“Online publishing gives readers great opportunities to explore digital magazines,” pressadapp.com avers. By using hyperlinks within the content, readers can connect not only to other information inside and outside the magazine but also to websites operated by advertisers. Convincing advertisers of the value of links to their website helps sell digital ads.
So which mobile magazine app is best?
Of course, it depends on whom you ask, so more exploration is a good idea. But here are three from the folks at flipsnack.com:
- The Ovid Bell Press works with BlueToad to offer economical and versatile digital editions of your publication. You can see a sample here. This is the service we use to provide our OMag. We can convert your print pdf files into enhanced digital publications, and even help with video, music and other fun enhancements! Reach out to learn more!
- Amazon Kindle Unlimited exposes magazines to millions of readers. The risk is that any individual magazine might get buried in the pile of competing publications.

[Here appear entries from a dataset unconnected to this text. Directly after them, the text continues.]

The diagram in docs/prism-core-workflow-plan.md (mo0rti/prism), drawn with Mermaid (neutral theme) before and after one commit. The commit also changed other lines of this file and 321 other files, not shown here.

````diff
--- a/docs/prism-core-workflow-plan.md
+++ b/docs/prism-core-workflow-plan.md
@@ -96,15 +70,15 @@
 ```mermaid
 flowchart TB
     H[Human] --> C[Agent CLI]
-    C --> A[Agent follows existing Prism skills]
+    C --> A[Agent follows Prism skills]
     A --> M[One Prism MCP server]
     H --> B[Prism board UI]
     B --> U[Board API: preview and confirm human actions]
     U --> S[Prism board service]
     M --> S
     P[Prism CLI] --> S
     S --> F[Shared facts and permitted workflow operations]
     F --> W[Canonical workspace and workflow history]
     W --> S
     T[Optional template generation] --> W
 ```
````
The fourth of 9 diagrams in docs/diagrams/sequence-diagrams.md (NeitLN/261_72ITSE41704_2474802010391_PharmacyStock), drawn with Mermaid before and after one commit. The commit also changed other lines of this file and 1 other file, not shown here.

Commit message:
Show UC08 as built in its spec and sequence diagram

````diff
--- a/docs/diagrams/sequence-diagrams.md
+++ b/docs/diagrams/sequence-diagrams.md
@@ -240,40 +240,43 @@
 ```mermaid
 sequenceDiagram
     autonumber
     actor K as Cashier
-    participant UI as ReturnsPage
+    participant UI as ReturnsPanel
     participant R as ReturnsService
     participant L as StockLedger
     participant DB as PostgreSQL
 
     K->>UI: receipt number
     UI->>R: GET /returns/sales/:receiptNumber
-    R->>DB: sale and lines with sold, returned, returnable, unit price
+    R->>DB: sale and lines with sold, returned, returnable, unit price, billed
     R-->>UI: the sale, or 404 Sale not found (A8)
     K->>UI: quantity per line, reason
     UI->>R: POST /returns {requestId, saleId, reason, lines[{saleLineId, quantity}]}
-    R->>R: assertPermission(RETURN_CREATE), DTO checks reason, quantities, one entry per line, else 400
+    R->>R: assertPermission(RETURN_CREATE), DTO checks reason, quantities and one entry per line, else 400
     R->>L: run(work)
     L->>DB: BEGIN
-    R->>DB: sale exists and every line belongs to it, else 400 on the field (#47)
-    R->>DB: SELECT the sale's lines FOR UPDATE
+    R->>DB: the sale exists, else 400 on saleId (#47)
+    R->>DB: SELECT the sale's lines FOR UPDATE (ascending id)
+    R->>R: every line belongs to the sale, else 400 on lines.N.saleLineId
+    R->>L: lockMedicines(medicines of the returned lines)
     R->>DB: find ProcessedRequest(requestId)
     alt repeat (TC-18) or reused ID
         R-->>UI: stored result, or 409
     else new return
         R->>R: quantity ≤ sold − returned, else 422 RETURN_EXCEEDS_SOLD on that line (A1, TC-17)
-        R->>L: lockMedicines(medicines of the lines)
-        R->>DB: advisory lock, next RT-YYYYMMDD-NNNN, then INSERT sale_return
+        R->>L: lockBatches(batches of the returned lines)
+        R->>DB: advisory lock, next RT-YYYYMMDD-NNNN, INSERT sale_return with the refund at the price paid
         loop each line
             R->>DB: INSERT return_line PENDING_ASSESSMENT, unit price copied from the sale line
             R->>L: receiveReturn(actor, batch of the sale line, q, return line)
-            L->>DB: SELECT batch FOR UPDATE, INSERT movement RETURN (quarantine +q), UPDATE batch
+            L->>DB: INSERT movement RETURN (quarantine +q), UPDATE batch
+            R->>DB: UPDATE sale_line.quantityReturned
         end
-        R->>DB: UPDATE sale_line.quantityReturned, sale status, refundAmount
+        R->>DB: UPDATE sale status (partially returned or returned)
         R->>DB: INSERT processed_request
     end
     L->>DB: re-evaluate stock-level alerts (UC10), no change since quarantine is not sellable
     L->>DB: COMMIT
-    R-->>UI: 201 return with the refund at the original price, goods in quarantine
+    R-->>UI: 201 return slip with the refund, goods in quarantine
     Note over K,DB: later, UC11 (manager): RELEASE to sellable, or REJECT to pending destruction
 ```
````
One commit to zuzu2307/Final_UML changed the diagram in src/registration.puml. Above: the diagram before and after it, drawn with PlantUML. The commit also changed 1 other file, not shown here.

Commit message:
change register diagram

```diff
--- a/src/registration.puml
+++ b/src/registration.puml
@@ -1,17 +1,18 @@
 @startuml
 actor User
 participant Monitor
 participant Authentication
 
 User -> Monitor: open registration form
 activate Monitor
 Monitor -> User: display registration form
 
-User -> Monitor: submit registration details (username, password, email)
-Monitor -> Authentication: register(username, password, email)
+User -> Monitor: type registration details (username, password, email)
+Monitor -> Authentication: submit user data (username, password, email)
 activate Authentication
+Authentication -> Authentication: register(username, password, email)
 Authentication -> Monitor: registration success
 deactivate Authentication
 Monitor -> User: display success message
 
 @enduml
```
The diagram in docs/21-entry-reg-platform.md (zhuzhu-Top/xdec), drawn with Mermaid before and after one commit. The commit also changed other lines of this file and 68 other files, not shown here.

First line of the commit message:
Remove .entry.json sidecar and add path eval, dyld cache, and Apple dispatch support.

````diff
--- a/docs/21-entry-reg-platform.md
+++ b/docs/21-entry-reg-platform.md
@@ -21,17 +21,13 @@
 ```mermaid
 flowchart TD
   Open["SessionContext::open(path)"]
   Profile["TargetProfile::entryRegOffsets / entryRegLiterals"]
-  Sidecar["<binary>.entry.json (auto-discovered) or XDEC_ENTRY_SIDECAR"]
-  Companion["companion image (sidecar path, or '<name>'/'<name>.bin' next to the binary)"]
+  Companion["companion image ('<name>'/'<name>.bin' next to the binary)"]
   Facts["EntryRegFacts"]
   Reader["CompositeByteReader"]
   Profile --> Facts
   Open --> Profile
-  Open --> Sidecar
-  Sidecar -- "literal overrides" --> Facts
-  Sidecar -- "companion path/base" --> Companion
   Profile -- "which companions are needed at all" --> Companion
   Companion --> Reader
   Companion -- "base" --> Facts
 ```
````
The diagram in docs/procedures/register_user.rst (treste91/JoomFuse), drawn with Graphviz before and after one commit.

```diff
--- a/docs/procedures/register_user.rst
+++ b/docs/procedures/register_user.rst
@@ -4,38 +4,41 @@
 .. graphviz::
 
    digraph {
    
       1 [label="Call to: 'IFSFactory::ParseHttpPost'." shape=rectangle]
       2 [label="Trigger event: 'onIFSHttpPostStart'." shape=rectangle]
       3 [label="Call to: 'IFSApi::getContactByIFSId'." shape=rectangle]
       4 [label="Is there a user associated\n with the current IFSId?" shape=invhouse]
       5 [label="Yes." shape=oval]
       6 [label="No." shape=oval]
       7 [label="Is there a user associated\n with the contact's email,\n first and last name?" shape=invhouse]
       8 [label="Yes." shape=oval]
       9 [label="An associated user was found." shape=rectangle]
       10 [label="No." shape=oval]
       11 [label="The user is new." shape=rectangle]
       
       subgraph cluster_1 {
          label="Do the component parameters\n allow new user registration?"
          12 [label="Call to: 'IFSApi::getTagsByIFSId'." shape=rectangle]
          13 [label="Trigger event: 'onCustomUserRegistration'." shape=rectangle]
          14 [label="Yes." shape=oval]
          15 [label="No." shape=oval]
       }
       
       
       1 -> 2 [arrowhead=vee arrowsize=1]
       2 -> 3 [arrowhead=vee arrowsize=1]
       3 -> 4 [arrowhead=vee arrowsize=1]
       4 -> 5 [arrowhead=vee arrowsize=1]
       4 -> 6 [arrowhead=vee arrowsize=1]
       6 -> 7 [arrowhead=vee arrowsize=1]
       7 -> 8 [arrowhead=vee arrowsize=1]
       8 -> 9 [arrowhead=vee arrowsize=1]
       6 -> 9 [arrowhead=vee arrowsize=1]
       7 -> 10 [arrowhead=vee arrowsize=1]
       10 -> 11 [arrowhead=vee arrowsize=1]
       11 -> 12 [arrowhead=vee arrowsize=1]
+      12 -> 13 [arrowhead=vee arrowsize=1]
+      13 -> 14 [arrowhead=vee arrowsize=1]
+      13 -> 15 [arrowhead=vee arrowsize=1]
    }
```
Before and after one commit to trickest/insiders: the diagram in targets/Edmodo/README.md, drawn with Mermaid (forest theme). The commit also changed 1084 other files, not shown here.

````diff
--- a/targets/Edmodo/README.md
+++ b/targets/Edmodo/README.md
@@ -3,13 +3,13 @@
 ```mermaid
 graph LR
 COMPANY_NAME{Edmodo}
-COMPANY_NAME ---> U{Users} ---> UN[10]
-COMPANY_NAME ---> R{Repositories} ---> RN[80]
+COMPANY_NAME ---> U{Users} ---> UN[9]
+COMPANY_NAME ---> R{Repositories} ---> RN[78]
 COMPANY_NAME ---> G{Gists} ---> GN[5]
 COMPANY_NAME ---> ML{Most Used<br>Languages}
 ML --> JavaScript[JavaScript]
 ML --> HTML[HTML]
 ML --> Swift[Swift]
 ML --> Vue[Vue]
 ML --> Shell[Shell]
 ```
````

- Zinio’s pricing is a bit murky, but the app offers a lot of flexibility when it comes to creating and distributing content.
- Issuu also provides a high level of exposure with its risk of burial. It also allows for sharing stories on Instagram and Facebook Stories.
- Joomag offers full online publishing on one platform that has the additional benefit being easy to use. It works for publishers of any size.
- Mag+ lets publishers create content apps which allows them to make apps from their digital magazines.
- Yudu gives publishers the opportunity to open previously untapped channels of distribution by developing communication apps.
- Zmags offers fast publication of interactive content that can improve engagement times by more than 400%.
- Walsworth can create custom apps to compliment printed products. As a subsidiary of Walsworth, The Ovid Bell Press can introduce you to the appropriate people within the organization who can help you. Learn more about the apps here.
Why not go for the whole package?
Yes, it complicates things when you have to think about print, website and app, but when the bottom line depends on readers and advertisers, you have to go where they go. And, while print is still alive and doing well, there are opportunities among the many digital devotees.
You want to tap every market and remember that there’s a lot of crossover. Print lovers like their tablets and their phones, and tablet and phone users like to sit down with a print magazine. Don’t forget laptop and desktop users, either.
Apparently, publishers are finding strength in diversity—taking a diverse approach to distribution, that is. Adapting to the disruption that has come with the digital revolution isn’t easy, but it can work out. The key is not to reject new ways of doing business but to find what functions best in both the digital and print worlds and using it to succeed.